Records supplied =
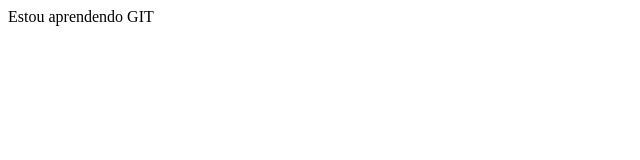
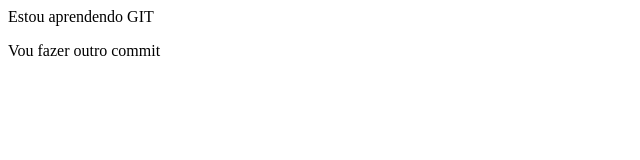
Before and after one commit to dudstecnologia/estudo-git, a plain HTML site: page index.html in a window 1280 px wide. Shown: the whole page, without its empty margins (0-640 px from the left). Drawn offline with Linux system fonts and the light colour scheme.

Commit message:
Nova linha

```diff
--- a/index.html
+++ b/index.html
@@ -1 +1,2 @@
 <p>Estou aprendendo GIT</p>
+<p>Vou fazer outro commit</p>
```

What is required =
A word-for-word copy of all the data, without pictures, is the expected output.

Solution to this task =
Before and after one commit to dudstecnologia/estudo-git, a plain HTML site: page index.html in a window 1280 px wide. Shown: the whole page, without its empty margins (0-640 px from the left). Drawn offline with Linux system fonts and the light colour scheme.

Commit message:
Nova linha

```diff
--- a/index.html
+++ b/index.html
@@ -1 +1,2 @@
 <p>Estou aprendendo GIT</p>
+<p>Vou fazer outro commit</p>
```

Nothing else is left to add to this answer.